Why Put a 57 in a Tub of Water?
It’s supposedly an old trick, although it’s the first we’ve heard of it. A quick Google search did however reveal a few experiments including a 57 in water – so how does it work? Essentially, the water constantly reacts with the drummers playing to produce a wobbly low frequency noise as well as acting like a natural low-pass filter. In our experiment, we placed the SM57 in a plastic bag, which was sealed using gaffa tape and submerged in a rectangular plastic tub of water. (pictured below)
How Does It Sound?
Whether or not this produces a useable tone as part of your regular drum setup is down to personal taste. In our experience, the experiment produced an interesting and unusual sound more likely to be used creatively as an effects channel. For example, with a little creative automation you can create the impression you’ve moved from being outside the room where music is playing to actually being in the room. A similar effect can of course be created using a low-pass filter, although the water does produce a more ‘lo-fi’ sound. Additionally, carrying a heavy tub of water across Shure UK HQ is also pretty good exercise – who needs a gym!
This experiment was really more about the curiosity factor, so we decided it would be interesting to experiment further with some modulation effects (back to the effect channel concept). A phaser plugin for example, almost seemed to accentuate the under water feel for a great psychedelic sound.
You can hear a sound-clip of both concepts below (Click the left side and you’ll hear the effect channel fading in/out with Logic’s phaser plugin added during some sections):
Important! No SM57’s were hurt during the making of this blog, however, if you do try this at home, be extremely careful not to allow water into the bag – either by inadequate sealing or splitting the plastic. Sm57’s are built to high standards, but we don’t recommend pushing your luck.

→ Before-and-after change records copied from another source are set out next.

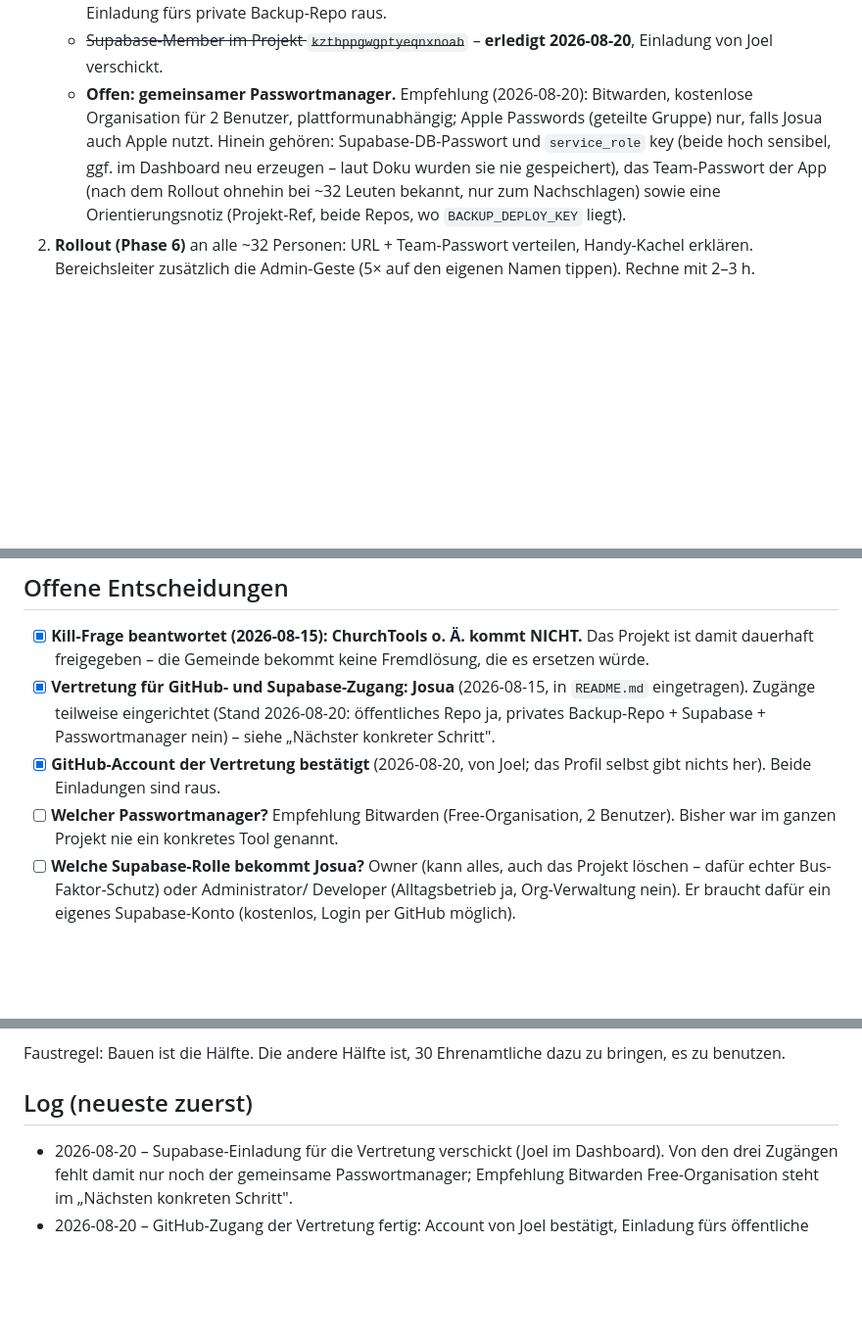
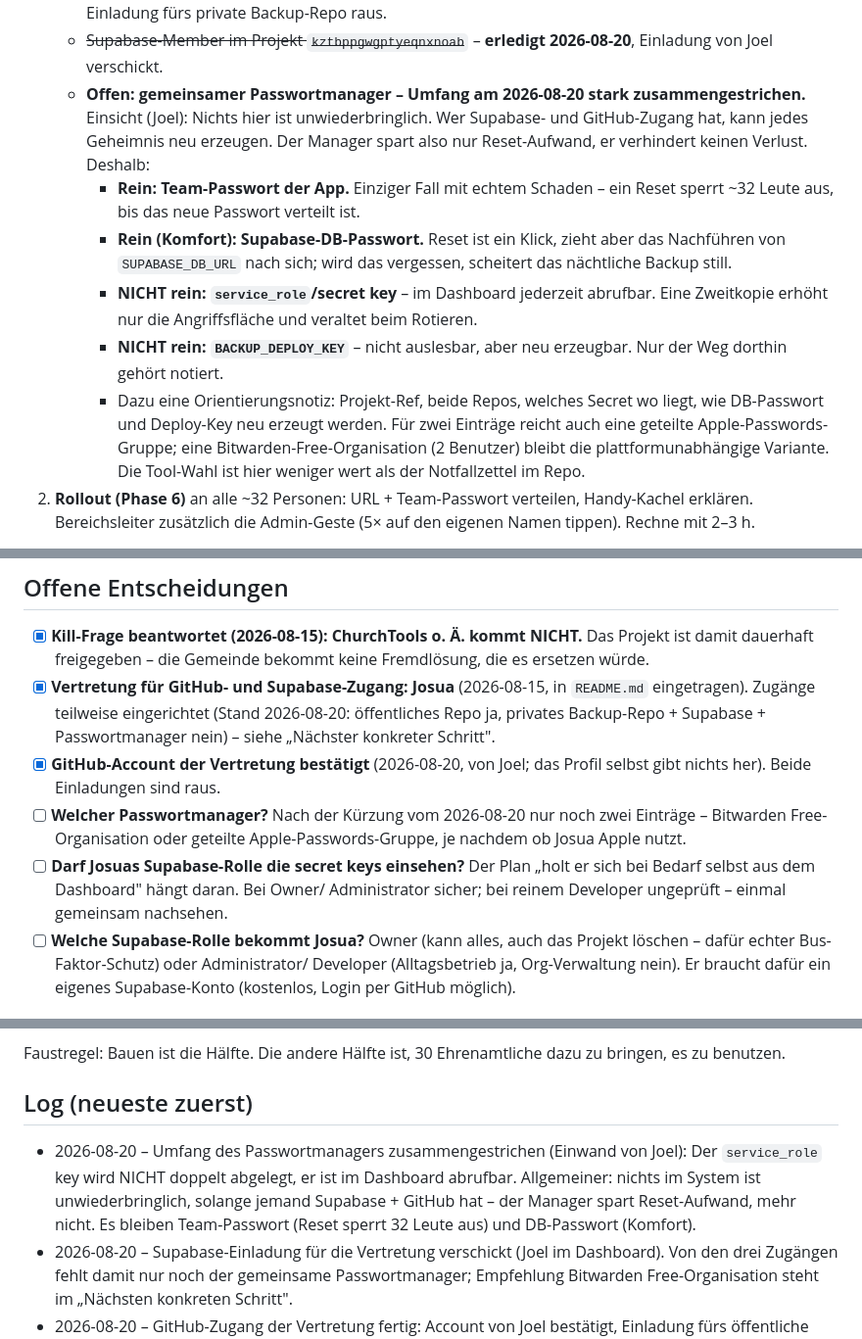
Before and after one commit to poamoa/dienstplan, a Markdown page: PROJECT.md, 3 parts joined by grey strips. Shown at 98% size. Rendered like a GitHub page; blank space fills up the shorter version.

Commit message:
Passwortmanager auf zwei Einträge reduziert: Secrets sind aus dem Dashboard abrufbar

```diff
--- a/PROJECT.md
+++ b/PROJECT.md
@@ -99,14 +99,26 @@ Phase 5 inhaltlich abgeschlossen.
      Öffentliches Repo angenommen, Einladung fürs private Backup-Repo raus.
    - ~~Supabase-Member im Projekt `kztbppgwgptyeqnxnoab`~~ – **erledigt
      2026-08-20**, Einladung von Joel verschickt.
-   - **Offen: gemeinsamer Passwortmanager.** Empfehlung (2026-08-20):
-     Bitwarden, kostenlose Organisation für 2 Benutzer, plattformunabhängig;
-     Apple Passwords (geteilte Gruppe) nur, falls Josua auch Apple nutzt.
-     Hinein gehören: Supabase-DB-Passwort und `service_role` key (beide hoch
-     sensibel, ggf. im Dashboard neu erzeugen – laut Doku wurden sie nie
-     gespeichert), das Team-Passwort der App (nach dem Rollout ohnehin bei ~32
-     Leuten bekannt, nur zum Nachschlagen) sowie eine Orientierungsnotiz
-     (Projekt-Ref, beide Repos, wo `BACKUP_DEPLOY_KEY` liegt).
+   - **Offen: gemeinsamer Passwortmanager – Umfang am 2026-08-20 stark
+     zusammengestrichen.** Einsicht (Joel): Nichts hier ist unwiederbringlich.
+     Wer Supabase- und GitHub-Zugang hat, kann jedes Geheimnis neu erzeugen.
+     Der Manager spart also nur Reset-Aufwand, er verhindert keinen Verlust.
+     Deshalb:
+     - **Rein: Team-Passwort der App.** Einziger Fall mit echtem Schaden – ein
+       Reset sperrt ~32 Leute aus, bis das neue Passwort verteilt ist.
+     - **Rein (Komfort): Supabase-DB-Passwort.** Reset ist ein Klick, zieht aber
+       das Nachführen von `SUPABASE_DB_URL` nach sich; wird das vergessen,
+       scheitert das nächtliche Backup still.
+     - **NICHT rein: `service_role`/secret key** – im Dashboard jederzeit
+       abrufbar. Eine Zweitkopie erhöht nur die Angriffsfläche und veraltet beim
+       Rotieren.
+     - **NICHT rein: `BACKUP_DEPLOY_KEY`** – nicht auslesbar, aber neu
+       erzeugbar. Nur der Weg dorthin gehört notiert.
+     - Dazu eine Orientierungsnotiz: Projekt-Ref, beide Repos, welches Secret wo
+       liegt, wie DB-Passwort und Deploy-Key neu erzeugt werden.
+     Für zwei Einträge reicht auch eine geteilte Apple-Passwords-Gruppe; eine
+     Bitwarden-Free-Organisation (2 Benutzer) bleibt die plattformunabhängige
+     Variante. Die Tool-Wahl ist hier weniger wert als der Notfallzettel im Repo.
 2. **Rollout (Phase 6)** an alle ~32 Personen: URL + Team-Passwort verteilen,
    Handy-Kachel erklären. Bereichsleiter zusätzlich die Admin-Geste (5× auf den
    eigenen Namen tippen). Rechne mit 2–3 h.
@@ -126,8 +138,13 @@ für den psql-Weg müsste die Pooler-URI jedes Mal transient in die Session.
       Passwortmanager nein) – siehe „Nächster konkreter Schritt".
 - [x] **GitHub-Account der Vertretung bestätigt** (2026-08-20, von Joel; das
       Profil selbst gibt nichts her). Beide Einladungen sind raus.
-- [ ] **Welcher Passwortmanager?** Empfehlung Bitwarden (Free-Organisation,
-      2 Benutzer). Bisher war im ganzen Projekt nie ein konkretes Tool genannt.
+- [ ] **Welcher Passwortmanager?** Nach der Kürzung vom 2026-08-20 nur noch
+      zwei Einträge – Bitwarden Free-Organisation oder geteilte
+      Apple-Passwords-Gruppe, je nachdem ob Josua Apple nutzt.
+- [ ] **Darf Josuas Supabase-Rolle die secret keys einsehen?** Der Plan „holt er
+      sich bei Bedarf selbst aus dem Dashboard" hängt daran. Bei Owner/
+      Administrator sicher; bei reinem Developer ungeprüft – einmal gemeinsam
+      nachsehen.
 - [ ] **Welche Supabase-Rolle bekommt Josua?** Owner (kann alles, auch das
       Projekt löschen – dafür echter Bus-Faktor-Schutz) oder Administrator/
       Developer (Alltagsbetrieb ja, Org-Verwaltung nein). Er braucht dafür ein
@@ -143,6 +160,11 @@ Faustregel: Bauen ist die Hälfte. Die andere Hälfte ist, 30 Ehrenamtliche dazu
 zu bringen, es zu benutzen.
 
 ## Log (neueste zuerst)
+- 2026-08-20 – Umfang des Passwortmanagers zusammengestrichen (Einwand von
+  Joel): Der `service_role` key wird NICHT doppelt abgelegt, er ist im Dashboard
+  abrufbar. Allgemeiner: nichts im System ist unwiederbringlich, solange jemand
+  Supabase + GitHub hat – der Manager spart Reset-Aufwand, mehr nicht. Es
+  bleiben Team-Passwort (Reset sperrt 32 Leute aus) und DB-Passwort (Komfort).
 - 2026-08-20 – Supabase-Einladung für die Vertretung verschickt (Joel im
   Dashboard). Von den drei Zugängen fehlt damit nur noch der gemeinsame
   Passwortmanager; Empfehlung Bitwarden Free-Organisation steht im „Nächsten
```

Join us next week, when we’ll be testing out another unconventional mic technique known as the “trash mic method” (another effect channel concept). Subscribe to our RSS feed or join the Shure UK mailing list to receive updates. What’s the most unusual mic technique you’ve used?